HARP Hits 2 Million, Mortgage Interest Tax Deduction Under Spotlight, And Home Ownership Trends

2 Million HARP Refinances

Government sponsored housing agencies Fannie Mae and Freddie Mac have reached a major milestone, 2 million refinances have been closed since inception of HARP (Home Affordable Refinance Program) in March of 2009.  HARP is setup to assist homeowners who are current on mortgage payments, but unable to refinance due to declining housing values.  The program has been credited with pumping millions back into the economy, as reduced mortgage payments lessen the squeeze on monthly budgets.  The ability to refinance keeps a frustrated homeowner from throwing in the towel, walking away from a property and adding another foreclosure to a saturated market.
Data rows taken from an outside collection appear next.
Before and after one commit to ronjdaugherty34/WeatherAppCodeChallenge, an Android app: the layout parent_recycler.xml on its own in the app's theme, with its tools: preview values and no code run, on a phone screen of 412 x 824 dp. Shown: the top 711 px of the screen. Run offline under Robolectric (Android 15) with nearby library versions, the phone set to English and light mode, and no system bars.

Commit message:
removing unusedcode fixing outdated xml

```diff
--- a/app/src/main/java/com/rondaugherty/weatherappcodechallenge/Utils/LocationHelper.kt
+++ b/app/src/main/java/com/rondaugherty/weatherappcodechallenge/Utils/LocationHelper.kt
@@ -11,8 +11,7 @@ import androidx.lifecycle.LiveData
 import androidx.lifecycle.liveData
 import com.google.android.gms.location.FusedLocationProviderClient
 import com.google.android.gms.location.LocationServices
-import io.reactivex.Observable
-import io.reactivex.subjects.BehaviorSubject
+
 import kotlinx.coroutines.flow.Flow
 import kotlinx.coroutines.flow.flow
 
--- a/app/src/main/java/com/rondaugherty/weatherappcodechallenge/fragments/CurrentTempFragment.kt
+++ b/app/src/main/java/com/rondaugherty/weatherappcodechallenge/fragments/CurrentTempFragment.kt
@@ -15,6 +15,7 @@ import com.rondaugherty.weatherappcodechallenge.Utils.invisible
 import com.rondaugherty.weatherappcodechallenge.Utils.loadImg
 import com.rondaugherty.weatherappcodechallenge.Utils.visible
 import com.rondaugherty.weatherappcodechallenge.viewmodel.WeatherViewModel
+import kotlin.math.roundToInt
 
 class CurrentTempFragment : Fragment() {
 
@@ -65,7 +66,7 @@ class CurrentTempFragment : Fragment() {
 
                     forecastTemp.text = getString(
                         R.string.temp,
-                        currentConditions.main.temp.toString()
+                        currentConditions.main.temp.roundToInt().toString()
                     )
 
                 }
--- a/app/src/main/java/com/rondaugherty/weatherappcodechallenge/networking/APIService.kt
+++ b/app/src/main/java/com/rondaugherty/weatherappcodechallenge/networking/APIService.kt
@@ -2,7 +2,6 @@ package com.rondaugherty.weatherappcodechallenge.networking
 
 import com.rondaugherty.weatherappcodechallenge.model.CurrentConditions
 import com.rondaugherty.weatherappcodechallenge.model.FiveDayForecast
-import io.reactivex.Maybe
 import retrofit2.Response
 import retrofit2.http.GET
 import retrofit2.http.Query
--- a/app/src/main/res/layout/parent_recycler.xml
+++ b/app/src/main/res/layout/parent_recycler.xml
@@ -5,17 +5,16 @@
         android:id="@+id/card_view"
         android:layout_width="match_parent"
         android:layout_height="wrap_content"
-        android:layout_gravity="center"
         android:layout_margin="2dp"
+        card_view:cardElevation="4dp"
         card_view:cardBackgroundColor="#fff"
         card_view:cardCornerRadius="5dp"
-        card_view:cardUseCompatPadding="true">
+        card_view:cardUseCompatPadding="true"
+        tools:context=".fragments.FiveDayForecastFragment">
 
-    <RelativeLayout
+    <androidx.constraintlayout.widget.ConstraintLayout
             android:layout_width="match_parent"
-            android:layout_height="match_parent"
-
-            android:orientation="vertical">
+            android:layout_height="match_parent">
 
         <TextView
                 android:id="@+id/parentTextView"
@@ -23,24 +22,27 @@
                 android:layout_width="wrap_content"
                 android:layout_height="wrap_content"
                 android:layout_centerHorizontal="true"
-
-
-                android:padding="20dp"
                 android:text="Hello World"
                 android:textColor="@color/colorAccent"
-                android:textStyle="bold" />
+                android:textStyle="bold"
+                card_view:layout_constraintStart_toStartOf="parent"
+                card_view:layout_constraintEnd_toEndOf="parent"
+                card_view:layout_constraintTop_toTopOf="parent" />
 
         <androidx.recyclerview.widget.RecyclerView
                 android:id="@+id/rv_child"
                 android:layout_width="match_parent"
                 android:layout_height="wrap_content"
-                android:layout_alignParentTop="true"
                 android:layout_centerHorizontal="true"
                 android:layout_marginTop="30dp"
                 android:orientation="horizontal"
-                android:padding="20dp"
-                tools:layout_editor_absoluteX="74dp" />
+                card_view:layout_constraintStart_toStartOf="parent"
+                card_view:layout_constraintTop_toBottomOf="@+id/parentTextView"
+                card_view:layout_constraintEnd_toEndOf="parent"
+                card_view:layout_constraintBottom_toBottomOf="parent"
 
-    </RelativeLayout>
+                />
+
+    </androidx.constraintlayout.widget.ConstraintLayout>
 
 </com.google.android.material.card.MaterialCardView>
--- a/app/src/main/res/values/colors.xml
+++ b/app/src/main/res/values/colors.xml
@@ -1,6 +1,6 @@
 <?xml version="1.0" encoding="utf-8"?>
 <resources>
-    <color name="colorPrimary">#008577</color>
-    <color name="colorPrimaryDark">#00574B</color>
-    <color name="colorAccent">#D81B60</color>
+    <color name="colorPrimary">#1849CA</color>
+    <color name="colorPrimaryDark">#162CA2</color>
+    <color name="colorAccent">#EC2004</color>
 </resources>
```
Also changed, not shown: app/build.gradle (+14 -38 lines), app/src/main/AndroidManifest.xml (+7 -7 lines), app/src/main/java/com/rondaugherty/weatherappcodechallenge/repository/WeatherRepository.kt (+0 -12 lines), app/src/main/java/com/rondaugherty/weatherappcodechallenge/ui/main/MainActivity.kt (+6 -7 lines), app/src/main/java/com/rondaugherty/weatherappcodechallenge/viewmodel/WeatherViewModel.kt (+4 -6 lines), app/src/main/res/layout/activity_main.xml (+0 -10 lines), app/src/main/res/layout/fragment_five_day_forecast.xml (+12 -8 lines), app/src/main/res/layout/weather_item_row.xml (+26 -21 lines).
Mortgage lenders like AmeriSave are following HARP legislation carefully in 2013.  In his 2013 State of the Union, President Obama spoke of supporting legislation changes to HARP that would open up HARP to an estimated 12 million eligible homeowners.  The bill, S. 249, was introduced by U.S. Senators Robert Menendez (D-NJ) and Barbara Boxer (D-CA) and states that under the bill borrowers would see reduced refi fees, no cost appraisals and extension of HARP for one year past its current expiration.  HARP is currently scheduled to expire on December 31, 2013.  Source: Housing Wire

Government Overstates Cost of Mortgage Interest Tax Deduction
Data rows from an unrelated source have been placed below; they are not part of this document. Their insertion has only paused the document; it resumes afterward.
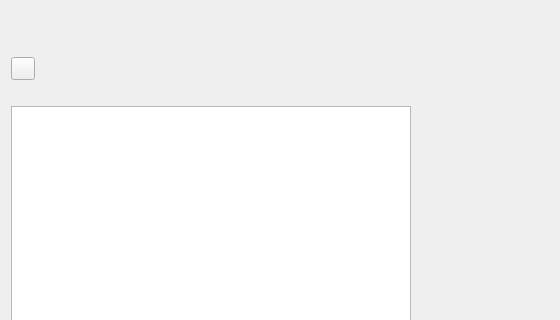
This is src/qt/design-files/sidebar.ui in CountRucula/matrix-app as Qt 5 draws it before an edit; both pictures show x 0 to 560 and y 0 to 320 of the 800 by 480 pixel window. The edited form follows.
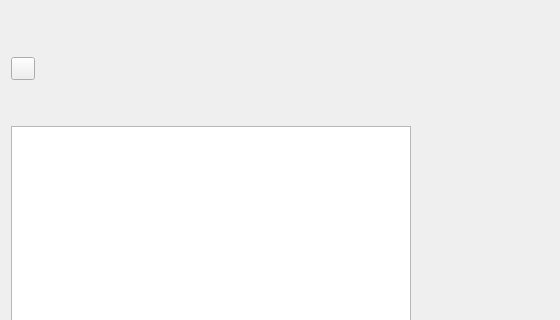
This is the edited form.

What changed in the file:
```diff
--- a/src/qt/design-files/sidebar.ui
+++ b/src/qt/design-files/sidebar.ui
@@ -136,7 +136,7 @@
        <property name="sizeHint" stdset="0">
         <size>
          <width>20</width>
-         <height>20</height>
+         <height>40</height>
         </size>
        </property>
       </spacer>
```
As the federal government tries desperately to reduce the deficit in the federal budget, nearly every loophole and deduction are fair game for the chopping block.  Did you know that prior to the Tax Reform Act of 1986, interest on all personal loans (including credit cards) was deductible?  TRA86 changed that, but did keep the mortgage interest deduction to encourage more homeownership in middle-class Americans.  Homeownership has exploded since 1986, fueled by an abundance of inventory and ease of obtaining a mortgage.  In 2010, when the deduction came up for elimination, the Joint Committee on Taxation projected that the popular write-off would cost the government $137.7 billion dollars in lost tax revenue in 2013.  The good news is that the Committee recently published revised estimates that peg the figure closer to $69.7 billion for 2013.  The change in the figure is due to changes in the economy and tax legislation.  The deduction isn’t off the chopping block yet, but the revised report may have bought it some time.
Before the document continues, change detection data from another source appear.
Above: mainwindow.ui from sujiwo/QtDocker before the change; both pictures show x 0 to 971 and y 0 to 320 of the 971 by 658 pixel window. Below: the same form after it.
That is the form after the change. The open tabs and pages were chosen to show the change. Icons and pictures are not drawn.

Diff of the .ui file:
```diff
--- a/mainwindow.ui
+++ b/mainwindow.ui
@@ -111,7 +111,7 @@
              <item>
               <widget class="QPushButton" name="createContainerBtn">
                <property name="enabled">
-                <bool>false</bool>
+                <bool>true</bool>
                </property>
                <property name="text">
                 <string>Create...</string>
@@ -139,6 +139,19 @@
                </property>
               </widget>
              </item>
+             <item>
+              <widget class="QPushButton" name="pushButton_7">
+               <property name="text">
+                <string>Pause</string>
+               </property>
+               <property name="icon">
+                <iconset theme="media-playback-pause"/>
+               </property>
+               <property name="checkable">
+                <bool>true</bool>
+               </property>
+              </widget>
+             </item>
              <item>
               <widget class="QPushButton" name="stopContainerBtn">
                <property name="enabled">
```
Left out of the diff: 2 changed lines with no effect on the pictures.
Home Ownership Trends

The quintessential American Dream: Homeownership.  Since 1960’s the national rate of homeownership has remained in the 67% range.  US Census data shows that 52% of foreign-born US residents own their home, compared to 67% of native-born Americans.  At nearly 75%, owner-occupied homes are most common in suburbs and rural areas.  Just over 84% of married couples own their home, compared to 50-60% of single males and females.  Some numbers suggest that the importance of homeownership to young adults (born after 1980) has declined.  Only 39% of young adults are homeowners compared to the national rate of 65%.  Possible factors for a lack of interest in homeownership in this age group include a trend in marrying and starting a family later to the age group simply preferring the flexibility and short-term commitments involved in renting.